— The Atlantic Monthly, Volume 20, No. 122, December, 1867 • Various

... philosopher, as, with an affectionate complacency, Adam played and toyed, as it were, with his beloved model; now opening and shutting again its doors, now brushing away with his sleeve some particles of dust that had settled on it, now retiring a few paces to gaze the better on its stern symmetry. ...
— The Last Of The Barons, Complete • Edward Bulwer-Lytton

... moving in a wide circle through the groves. Now, approaching the house from the other side, they came out on a grassy little space on the far edge of the lawn. In the center of the space stood a giant live-oak towering as high as a royal palm, and with mighty boughs stretching out in vast symmetry on every side. It was a true forest monarch. And like many another monarch. it was only a ghost ...
— Black Caesar's Clan • Albert Payson Terhune
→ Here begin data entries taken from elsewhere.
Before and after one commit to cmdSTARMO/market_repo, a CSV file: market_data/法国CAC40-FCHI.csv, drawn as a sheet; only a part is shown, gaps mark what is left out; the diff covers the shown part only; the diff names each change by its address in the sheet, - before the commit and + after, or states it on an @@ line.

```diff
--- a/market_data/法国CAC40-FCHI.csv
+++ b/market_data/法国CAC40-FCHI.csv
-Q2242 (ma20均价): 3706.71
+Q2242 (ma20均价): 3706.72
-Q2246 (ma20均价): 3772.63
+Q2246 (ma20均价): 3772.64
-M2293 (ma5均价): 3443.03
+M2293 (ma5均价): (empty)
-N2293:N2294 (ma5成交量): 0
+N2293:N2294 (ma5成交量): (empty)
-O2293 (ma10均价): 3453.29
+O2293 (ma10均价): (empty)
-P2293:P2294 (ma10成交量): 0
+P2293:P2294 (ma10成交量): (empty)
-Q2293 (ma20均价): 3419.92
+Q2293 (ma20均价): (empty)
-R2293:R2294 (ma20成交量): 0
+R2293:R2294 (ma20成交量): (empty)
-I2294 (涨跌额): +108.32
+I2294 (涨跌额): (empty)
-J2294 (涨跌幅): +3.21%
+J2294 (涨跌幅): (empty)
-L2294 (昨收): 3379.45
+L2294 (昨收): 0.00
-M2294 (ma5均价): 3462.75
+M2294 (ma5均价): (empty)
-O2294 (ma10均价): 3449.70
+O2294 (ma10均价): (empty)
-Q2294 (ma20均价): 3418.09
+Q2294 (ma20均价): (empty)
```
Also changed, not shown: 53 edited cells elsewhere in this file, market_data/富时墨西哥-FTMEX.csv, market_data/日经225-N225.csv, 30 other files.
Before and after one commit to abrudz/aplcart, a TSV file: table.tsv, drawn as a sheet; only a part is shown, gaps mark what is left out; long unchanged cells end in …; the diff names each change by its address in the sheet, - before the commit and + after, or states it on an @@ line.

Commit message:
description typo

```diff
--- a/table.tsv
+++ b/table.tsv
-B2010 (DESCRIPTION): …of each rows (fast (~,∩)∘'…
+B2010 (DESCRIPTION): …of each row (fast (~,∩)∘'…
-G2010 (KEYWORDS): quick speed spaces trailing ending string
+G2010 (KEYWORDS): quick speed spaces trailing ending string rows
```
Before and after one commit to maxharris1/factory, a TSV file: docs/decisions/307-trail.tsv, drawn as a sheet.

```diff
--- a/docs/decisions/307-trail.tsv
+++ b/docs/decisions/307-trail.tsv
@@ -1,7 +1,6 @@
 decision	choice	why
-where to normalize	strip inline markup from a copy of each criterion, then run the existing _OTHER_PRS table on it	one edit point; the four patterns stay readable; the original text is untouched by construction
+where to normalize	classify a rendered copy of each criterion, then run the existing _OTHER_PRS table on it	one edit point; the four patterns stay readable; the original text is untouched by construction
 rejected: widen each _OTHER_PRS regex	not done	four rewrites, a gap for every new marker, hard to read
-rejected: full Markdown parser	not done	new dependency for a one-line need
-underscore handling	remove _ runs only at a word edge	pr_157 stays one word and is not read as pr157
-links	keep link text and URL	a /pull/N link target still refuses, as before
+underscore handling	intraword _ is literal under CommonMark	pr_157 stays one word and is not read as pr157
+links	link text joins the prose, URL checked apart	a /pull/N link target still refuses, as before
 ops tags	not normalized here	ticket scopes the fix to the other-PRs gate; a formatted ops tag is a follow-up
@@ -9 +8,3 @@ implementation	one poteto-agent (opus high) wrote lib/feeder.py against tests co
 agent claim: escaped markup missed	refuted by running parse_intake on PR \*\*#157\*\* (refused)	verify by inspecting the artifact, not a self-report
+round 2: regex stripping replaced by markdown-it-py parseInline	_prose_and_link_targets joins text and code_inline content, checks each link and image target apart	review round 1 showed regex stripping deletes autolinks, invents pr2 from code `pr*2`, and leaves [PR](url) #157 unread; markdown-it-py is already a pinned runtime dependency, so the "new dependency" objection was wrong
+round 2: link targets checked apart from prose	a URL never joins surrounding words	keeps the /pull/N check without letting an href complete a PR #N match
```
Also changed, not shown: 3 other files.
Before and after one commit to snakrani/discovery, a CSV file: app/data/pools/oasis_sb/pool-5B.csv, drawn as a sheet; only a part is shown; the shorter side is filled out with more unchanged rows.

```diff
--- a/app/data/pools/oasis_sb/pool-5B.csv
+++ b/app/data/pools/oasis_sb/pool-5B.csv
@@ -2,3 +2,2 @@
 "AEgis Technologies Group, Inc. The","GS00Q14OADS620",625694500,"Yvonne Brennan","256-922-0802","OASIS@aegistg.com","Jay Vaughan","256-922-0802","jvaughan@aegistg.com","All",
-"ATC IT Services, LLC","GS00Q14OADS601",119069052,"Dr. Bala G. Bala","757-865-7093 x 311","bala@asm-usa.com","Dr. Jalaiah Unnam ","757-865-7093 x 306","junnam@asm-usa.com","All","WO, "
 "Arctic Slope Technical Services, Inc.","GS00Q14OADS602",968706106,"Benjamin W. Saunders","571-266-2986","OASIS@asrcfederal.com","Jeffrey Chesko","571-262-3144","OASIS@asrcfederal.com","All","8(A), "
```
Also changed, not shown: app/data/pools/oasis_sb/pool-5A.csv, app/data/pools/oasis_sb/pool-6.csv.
... childhood or adolescence of a number of tumours or irregular projections of bone, at the ends of the long bones, the vertebral border of the scapula, and the cristal border of the ilium. They exhibit a rough symmetry; they rarely attain any size; and they usually cease growing when the skeleton attains maturity—the conversion of cartilage into bone being then completed. While they originate from the ossifying junctions of the long bones, they tend, as the shaft increases ...
— Manual of Surgery - Volume First: General Surgery. Sixth Edition. • Alexis Thomson and Alexander Miles

... in build, with a thin face and a finely shaped head. Her limbs were perfect in symmetry. As a girl, doubtless she had claim to a delicate beauty. She now showed the wear and tear of her mountain experience, coupled with an accumulation of heart-breaking trouble. She gave prodigally of all her gifts. She interpreted life and its arts to all discerning pupils, ...
— The Shirley Letters from California Mines in 1851-52 • Louise Amelia Knapp Smith Clappe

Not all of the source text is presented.